■ **Given data**:
__________
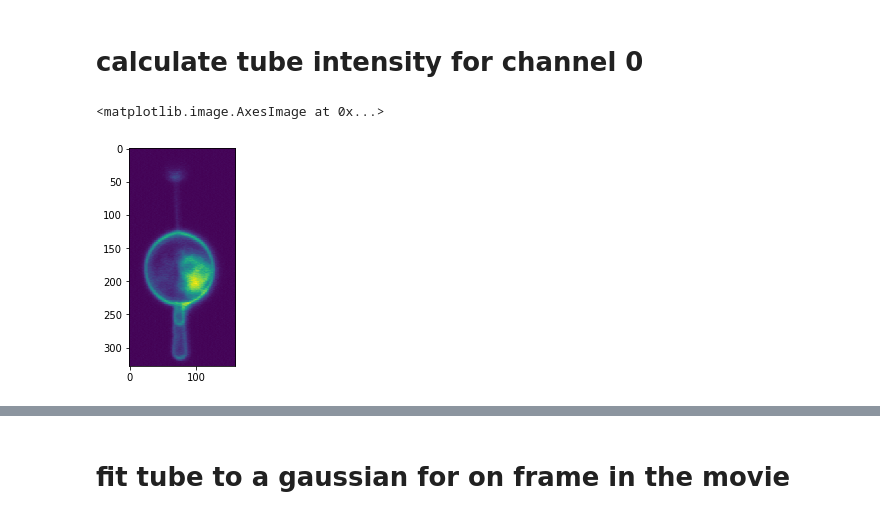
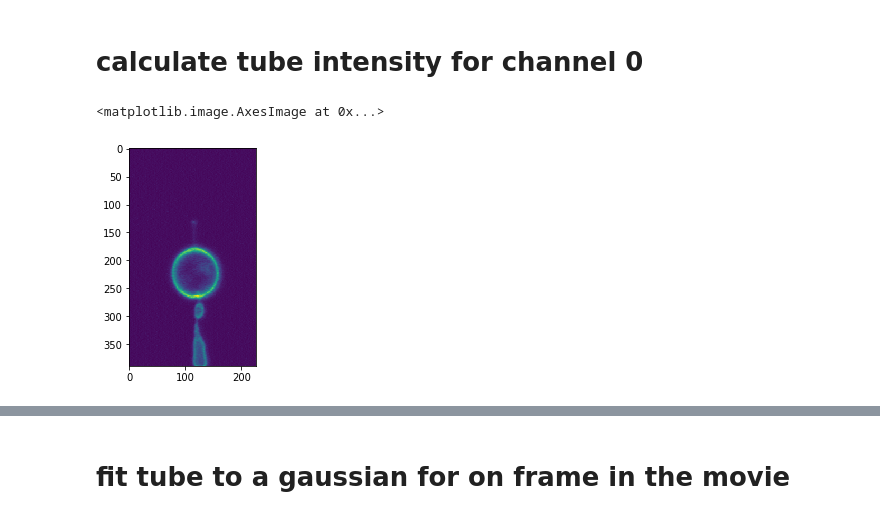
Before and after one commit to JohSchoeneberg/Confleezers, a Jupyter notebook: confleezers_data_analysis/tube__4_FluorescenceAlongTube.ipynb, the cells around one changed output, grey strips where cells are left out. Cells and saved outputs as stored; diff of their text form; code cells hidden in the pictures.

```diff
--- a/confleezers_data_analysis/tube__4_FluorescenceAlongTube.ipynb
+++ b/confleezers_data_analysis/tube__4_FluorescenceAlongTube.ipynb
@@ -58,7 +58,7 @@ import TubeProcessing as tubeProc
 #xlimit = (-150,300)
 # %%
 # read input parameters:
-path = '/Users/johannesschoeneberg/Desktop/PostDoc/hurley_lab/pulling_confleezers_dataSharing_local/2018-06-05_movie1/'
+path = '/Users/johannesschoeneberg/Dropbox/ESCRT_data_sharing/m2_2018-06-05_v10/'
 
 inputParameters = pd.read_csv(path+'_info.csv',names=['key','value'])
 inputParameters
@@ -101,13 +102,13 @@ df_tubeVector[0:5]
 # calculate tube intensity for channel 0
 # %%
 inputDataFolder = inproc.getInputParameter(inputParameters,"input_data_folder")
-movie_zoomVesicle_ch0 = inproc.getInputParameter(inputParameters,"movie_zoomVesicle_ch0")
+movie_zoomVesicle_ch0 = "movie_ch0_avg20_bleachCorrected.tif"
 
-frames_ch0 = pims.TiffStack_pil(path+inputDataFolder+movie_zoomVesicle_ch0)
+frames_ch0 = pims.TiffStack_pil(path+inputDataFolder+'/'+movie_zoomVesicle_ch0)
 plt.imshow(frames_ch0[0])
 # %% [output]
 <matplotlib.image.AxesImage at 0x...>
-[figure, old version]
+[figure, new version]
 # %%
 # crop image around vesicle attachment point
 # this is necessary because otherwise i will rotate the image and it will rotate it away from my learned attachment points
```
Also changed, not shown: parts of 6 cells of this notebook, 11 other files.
__________
■ **Exercise description**: From the first line to the last, set down the records exactly, leaving out images.

■ **Answer**:
Before and after one commit to JohSchoeneberg/Confleezers, a Jupyter notebook: confleezers_data_analysis/tube__4_FluorescenceAlongTube.ipynb, the cells around one changed output, grey strips where cells are left out. Cells and saved outputs as stored; diff of their text form; code cells hidden in the pictures.

```diff
--- a/confleezers_data_analysis/tube__4_FluorescenceAlongTube.ipynb
+++ b/confleezers_data_analysis/tube__4_FluorescenceAlongTube.ipynb
@@ -58,7 +58,7 @@ import TubeProcessing as tubeProc
 #xlimit = (-150,300)
 # %%
 # read input parameters:
-path = '/Users/johannesschoeneberg/Desktop/PostDoc/hurley_lab/pulling_confleezers_dataSharing_local/2018-06-05_movie1/'
+path = '/Users/johannesschoeneberg/Dropbox/ESCRT_data_sharing/m2_2018-06-05_v10/'
 
 inputParameters = pd.read_csv(path+'_info.csv',names=['key','value'])
 inputParameters
@@ -101,13 +102,13 @@ df_tubeVector[0:5]
 # calculate tube intensity for channel 0
 # %%
 inputDataFolder = inproc.getInputParameter(inputParameters,"input_data_folder")
-movie_zoomVesicle_ch0 = inproc.getInputParameter(inputParameters,"movie_zoomVesicle_ch0")
+movie_zoomVesicle_ch0 = "movie_ch0_avg20_bleachCorrected.tif"
 
-frames_ch0 = pims.TiffStack_pil(path+inputDataFolder+movie_zoomVesicle_ch0)
+frames_ch0 = pims.TiffStack_pil(path+inputDataFolder+'/'+movie_zoomVesicle_ch0)
 plt.imshow(frames_ch0[0])
 # %% [output]
 <matplotlib.image.AxesImage at 0x...>
-[figure, old version]
+[figure, new version]
 # %%
 # crop image around vesicle attachment point
 # this is necessary because otherwise i will rotate the image and it will rotate it away from my learned attachment points
```
Also changed, not shown: parts of 6 cells of this notebook, 11 other files.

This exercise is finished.